Newport has been named as the best city for recycling in the UK and Birmingham as the area most in need of improvement, according to new research by not-for-profit Every Can Counts.
To coincide with Recycle Week (17th – 23rd October), the drink can recycling not-for-profit has created a ranking of the nation’s top and bottom cities for recycling by analysing local authority recycling rates and self-reported attitudes and behaviours towards recycling – including the importance placed on recycling by residents and their efforts to recycle when at home and whilst out in public places.
Newport in Wales was found to be the top UK city for recycling, when both recycling rates and consumer attitudes were taken into account. It sends over two-thirds (67%) of its household waste for reuse, recycling or composting, compared to the national average of just 41%.
Chester comes in as runner up with more than nine in 10 (96%) people saying that they always recycle when at home, compared to seven in 10 (70%) nationwide.

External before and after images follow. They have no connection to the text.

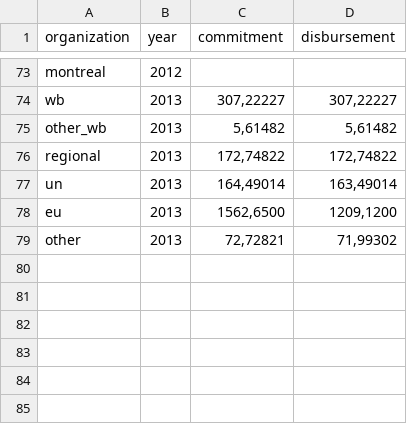
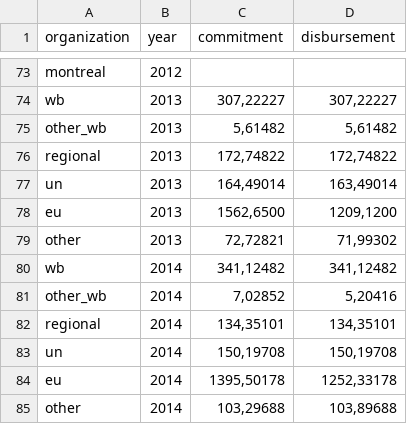
Before and after one commit to DeppSRL/open-aid, a CSV file: resources/multilateral/funds.csv, drawn as a sheet; only a part is shown, gaps mark what is left out.

Commit message:
Update data for multilateral 2014

```diff
--- a/resources/multilateral/funds.csv
+++ b/resources/multilateral/funds.csv
@@ -79 +79,7 @@ eu,2013,"1562,6500","1209,1200"
 other,2013,"72,72821","71,99302"
+wb,2014,"341,12482","341,12482"
+other_wb,2014,"7,02852","5,20416"
+regional,2014,"134,35101","134,35101"
+un,2014,"150,19708","150,19708"
+eu,2014,"1395,50178","1252,33178"
+other,2014,"103,29688","103,89688"
```
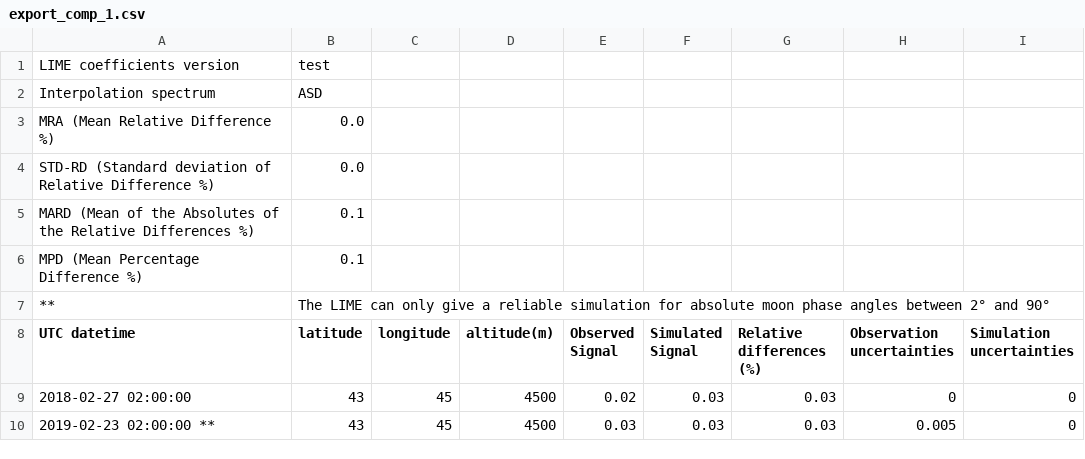
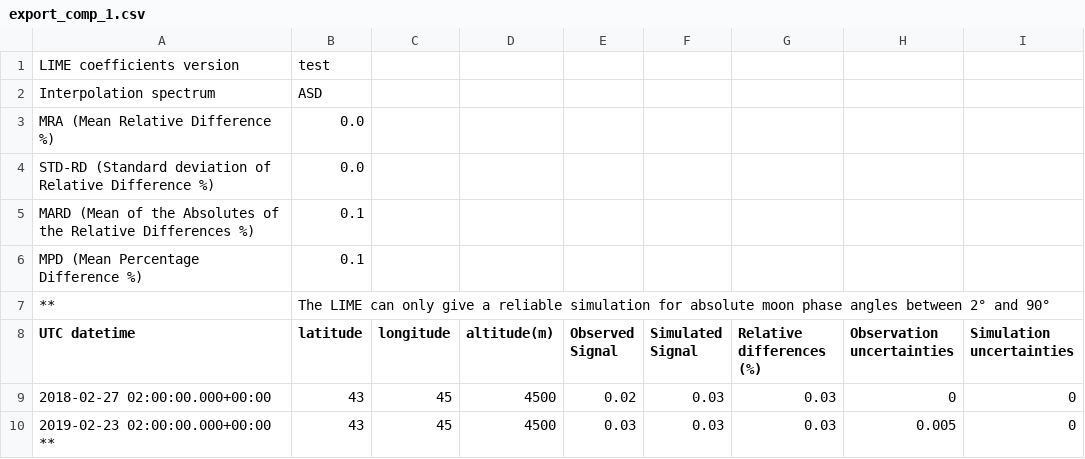
Before and after one commit to LIME-ESA/lime_tbx, a CSV file: test_files/csv/export_comp_1.csv, drawn as a sheet; only a part is shown; the diff names each change by its address in the sheet, - before the commit and + after, or states it on an @@ line.

```diff
--- a/test_files/csv/export_comp_1.csv
+++ b/test_files/csv/export_comp_1.csv
-A9 (UTC datetime): 2018-02-27 02:00:00
+A9 (UTC datetime): 2018-02-27 02:00:00.000+00:00
-A10 (UTC datetime): 2019-02-23 02:00:00 **
+A10 (UTC datetime): 2019-02-23 02:00:00.000+00:00 **
```
Also changed, not shown: test_files/csv/export_1.csv, test_files/csv/export_3.csv, 5 other files.
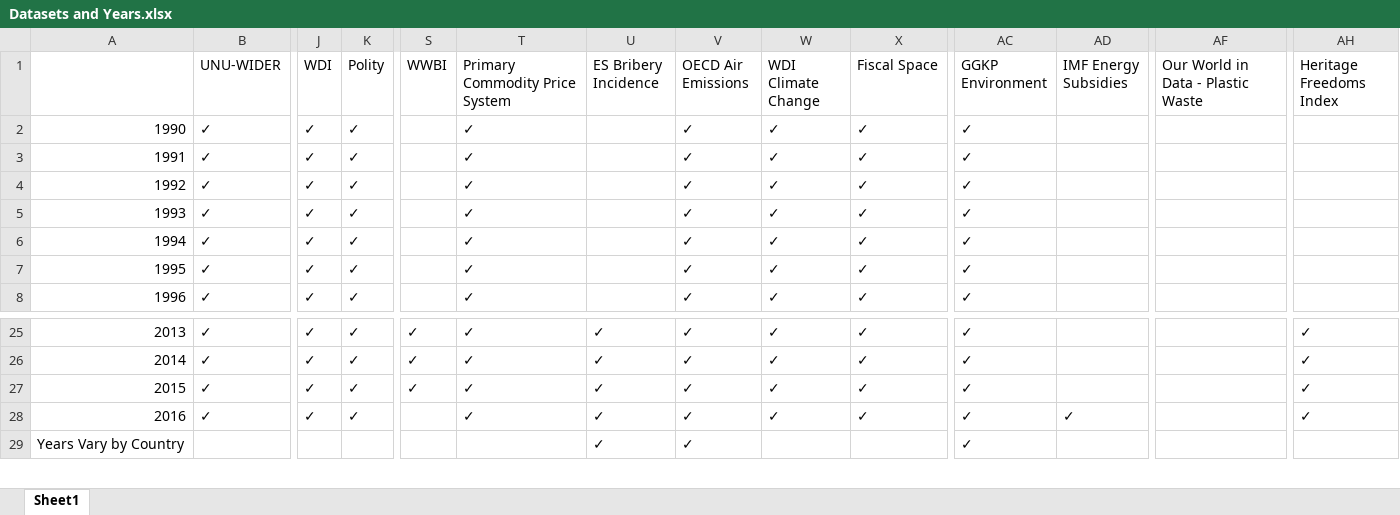
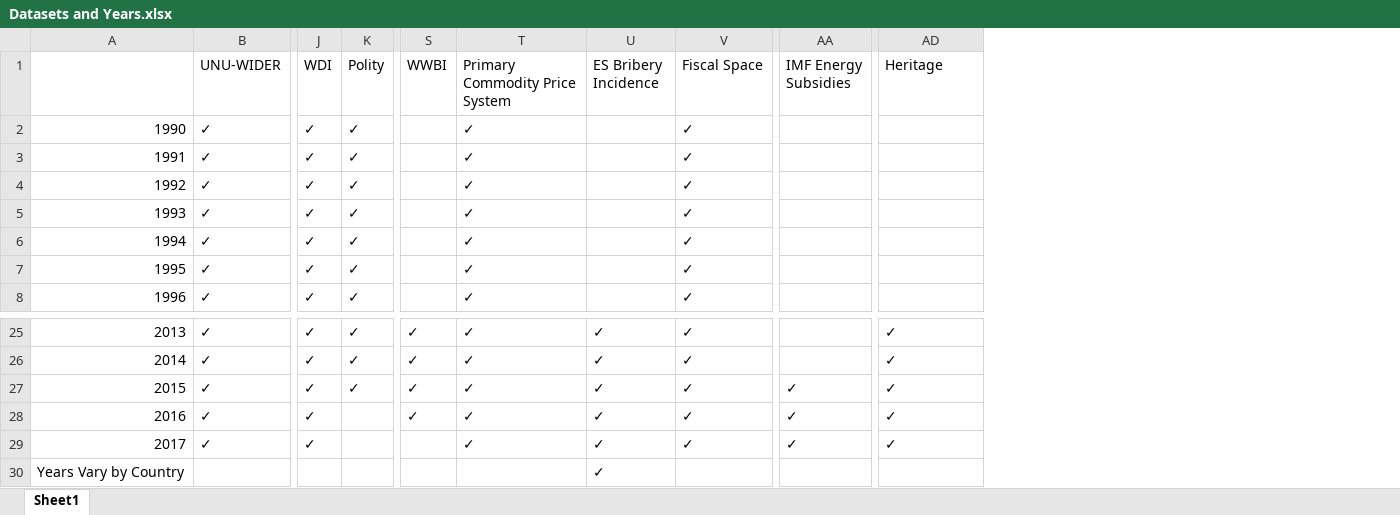
Before and after one commit to Revenue-Academy/Tax-Datasets, an Excel workbook: Country-Year Data/Datasets and Years.xlsx, sheet Sheet1, drawn as a sheet; only a part is shown, gaps mark what is left out; values as stored, in another font and other column widths than the file's, no borders; removed rows and columns are numbered as before the commit, all else as after; rows hold the shown columns only; the diff names each change by its address in the sheet, - before the commit and + after, or states it on an @@ line.

Commit message:
Add files via upload

```diff
--- a/Country-Year Data/Datasets and Years.xlsx (sheet Sheet1)
+++ b/Country-Year Data/Datasets and Years.xlsx (sheet Sheet1)
-column V (OECD Air Emissions), rows 2-8: all ✓; rows 25-29: all ✓
-column W (WDI Climate Change), rows 2-8: all ✓; rows 25-28: all ✓
-column AC (GGKP Environment), rows 2-8: all ✓; rows 25-29: all ✓
-column AF, row 1: Our World in Data - Plastic Waste
-AD1: Heritage Freedoms Index
+AD1: Heritage
-AA27 (IMF Energy Subsidies): (empty)
+AA27 (IMF Energy Subsidies): ✓
-K28 (Polity): ✓
+K28 (Polity): (empty)
-S28 (WWBI): (empty)
+S28 (WWBI): ✓
+row 29: 2017 | ✓ | ✓ |  |  | ✓ | ✓ | ✓ | ✓ | ✓
```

Two other Welsh cities, Bangor and Cardiff, ranked in third and six, respectively.
Looking at the cities at the bottom of the list, Birmingham, Brighton and Hove, and Wolverhampton are the areas that rank lowest, based on recycling behaviours and resident attitudes.
According to Defra figures, just under 23% of waste in Birmingham is ultimately recycled, with this figure increasing slightly to 29% in Brighton and Hove, and 35% in Wolverhampton.
When questioned on the barriers to recycling, the top reason cited by Brits is the lack of recycling bins in public places – a factor for nearly a third (31%) – with more than six in 10 (62%) saying they feel their local authority could do more to help encourage recycling locally.
This is closely followed by people feeling confused about what packaging is and isn’t recyclable (26%). More than a third (35%) of Brits say clearer symbols or recycling guidance on product packaging would help them recycle more.
Those in the UK consume an average of four drinks from cans each week, with aluminium drink cans amongst the nation’s most-recycled type of packaging.
Every Can Counts commissioned the research to coincide with WRAP’s Recycle Week (17th – 23rd October), an annual event designed to celebrate and promote the benefits of recycling.
Chris Latham-Warde, Programme Manager for Every Can Counts, said: “The need for recycling is now fairly well cemented into the minds of the general public and it’s great to reveal and celebrate the efforts of the UK’s top-performing cities.
“However, as we can see from the data, there is still more to be done to inspire change throughout the country, especially when it comes to recycling on-the-go and in public places.
“As an organisation, our aim is to achieve a 100% recycling rate for aluminium drink cans in the UK, Europe and beyond. Aluminium is infinitely recyclable, so there’s no reason why this valuable material can’t stay in endless circulation when it’s recycled, and Recycle Week is the perfect time to encourage more people to make that happen.”
Every Can Counts is a unique partnership formed between drink can manufacturers, drink can fillers and the wider recycling industry, all with the goal of reaching a 100% recycling rate for drink cans. The programme provides free recycling support to businesses and organisations around the UK. To find out more information about Every Can Counts, visit www.everycancounts.co.uk.
Here is the full list of the UK’s top and bottom 10 cities for recycling:
- St Albans
- Milton Keynes
- Brighton and Hove